From the entries that follow, report every line in which "Notebook" occurs.

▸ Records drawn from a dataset
# # # # # # #
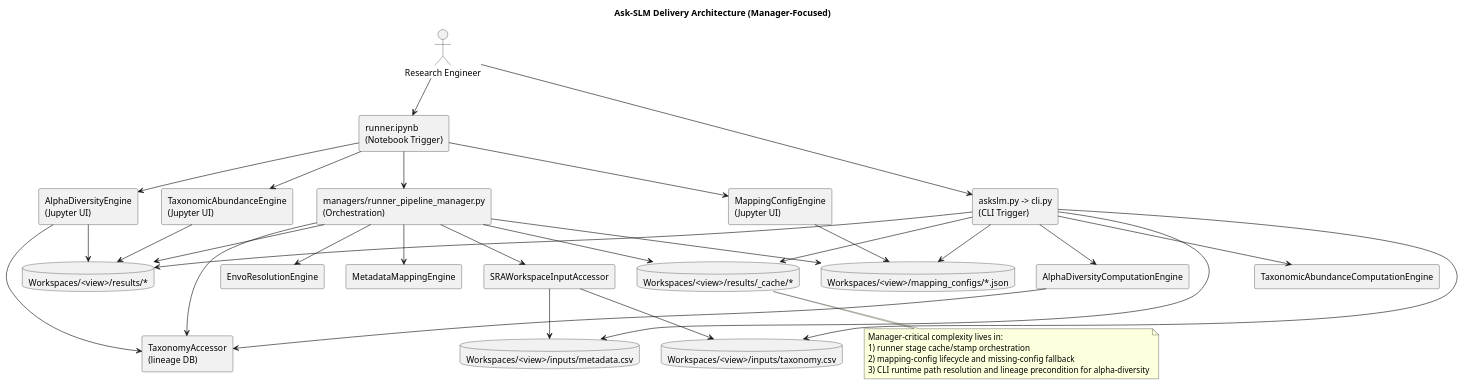
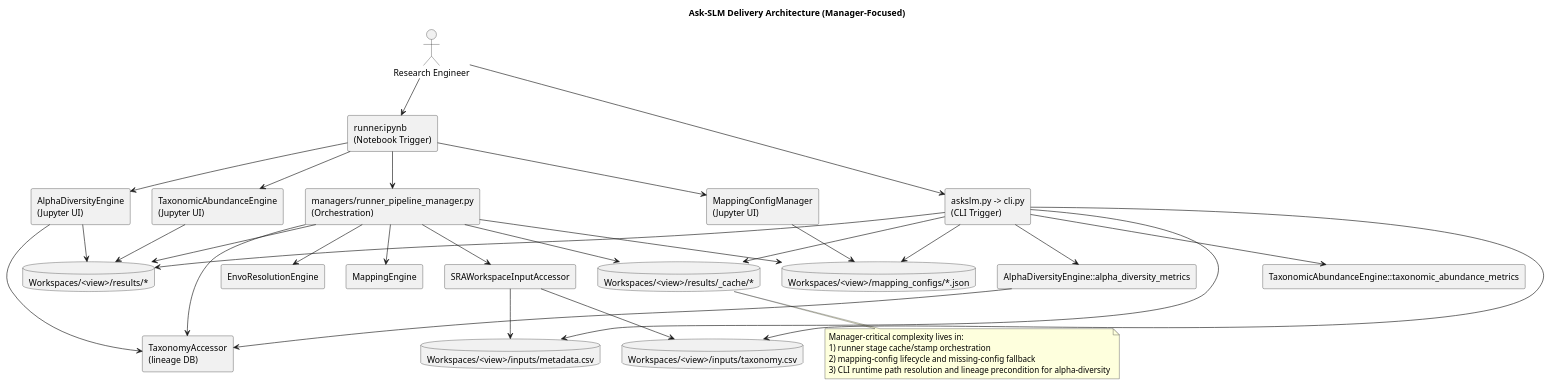
The diagram in Docs/product-documentation/uml/ask-slm-component-diagram.puml (YPinto-Lab/cohort-query), drawn with PlantUML before and after one commit. The commit also changed 25 other files, not shown here.

First line of the commit message:
refactor(engines): consolidate mapping/dataset computation ownership and remove legacy split packages

```diff
--- a/Docs/product-documentation/uml/ask-slm-component-diagram.puml
+++ b/Docs/product-documentation/uml/ask-slm-component-diagram.puml
@@ -1,71 +1,71 @@
 @startuml
 title Ask-SLM Delivery Architecture (Manager-Focused)
 
 skinparam componentStyle rectangle
 skinparam shadowing false
 skinparam packageStyle rectangle
 
 actor "Research Engineer" as User
 
 component "runner.ipynb\n(Notebook Trigger)" as Notebook
 component "askslm.py -> cli.py\n(CLI Trigger)" as CLI
 component "managers/runner_pipeline_manager.py\n(Orchestration)" as Pipeline
 component "SRAWorkspaceInputAccessor" as WorkspaceInputAccessor
-component "MetadataMappingEngine" as MappingEngine
+component "MappingEngine" as MappingEngine
 component "EnvoResolutionEngine" as EnvoEngine
 component "TaxonomyAccessor\n(lineage DB)" as LineageAccessor
 
-component "AlphaDiversityComputationEngine" as AlphaCompute
-component "TaxonomicAbundanceComputationEngine" as AbundanceCompute
+component "AlphaDiversityEngine::alpha_diversity_metrics" as AlphaCompute
+component "TaxonomicAbundanceEngine::taxonomic_abundance_metrics" as AbundanceCompute
 
-component "MappingConfigEngine\n(Jupyter UI)" as MappingUI
+component "MappingConfigManager\n(Jupyter UI)" as MappingUI
 component "AlphaDiversityEngine\n(Jupyter UI)" as AlphaUI
 component "TaxonomicAbundanceEngine\n(Jupyter UI)" as AbundanceUI
 
 database "Workspaces/<view>/inputs/metadata.csv" as WsMeta
 database "Workspaces/<view>/inputs/taxonomy.csv" as WsTax
 database "Workspaces/<view>/mapping_configs/*.json" as WsConfigs
 database "Workspaces/<view>/results/*" as WsResults
 database "Workspaces/<view>/results/_cache/*" as WsCache
 
 User --> Notebook
 User --> CLI
 
 Notebook --> Pipeline
 Pipeline --> WorkspaceInputAccessor
 WorkspaceInputAccessor --> WsMeta
 WorkspaceInputAccessor --> WsTax
 
 Pipeline --> MappingEngine
 Pipeline --> EnvoEngine
 Pipeline --> LineageAccessor
 Pipeline --> WsConfigs
 Pipeline --> WsResults
 Pipeline --> WsCache
 
 Notebook --> MappingUI
 Notebook --> AlphaUI
 Notebook --> AbundanceUI
 MappingUI --> WsConfigs
 AlphaUI --> LineageAccessor
 AlphaUI --> WsResults
 AbundanceUI --> WsResults
 
 CLI --> WsMeta
 CLI --> WsTax
 CLI --> WsConfigs
 CLI --> WsResults
 CLI --> WsCache
 CLI --> AlphaCompute
 CLI --> AbundanceCompute
 
 AlphaCompute --> LineageAccessor
 
 note bottom
 Manager-critical complexity lives in:
 1) runner stage cache/stamp orchestration
 2) mapping-config lifecycle and missing-config fallback
 3) CLI runtime path resolution and lineage precondition for alpha-diversity
 end note
 
 @enduml
```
# # # # # # #
▸ RESPONSE BELOW
 component "runner.ipynb\n(Notebook Trigger)" as Notebook
 User --> Notebook
 Notebook --> Pipeline
 Notebook --> MappingUI
 Notebook --> AlphaUI
 Notebook --> AbundanceUI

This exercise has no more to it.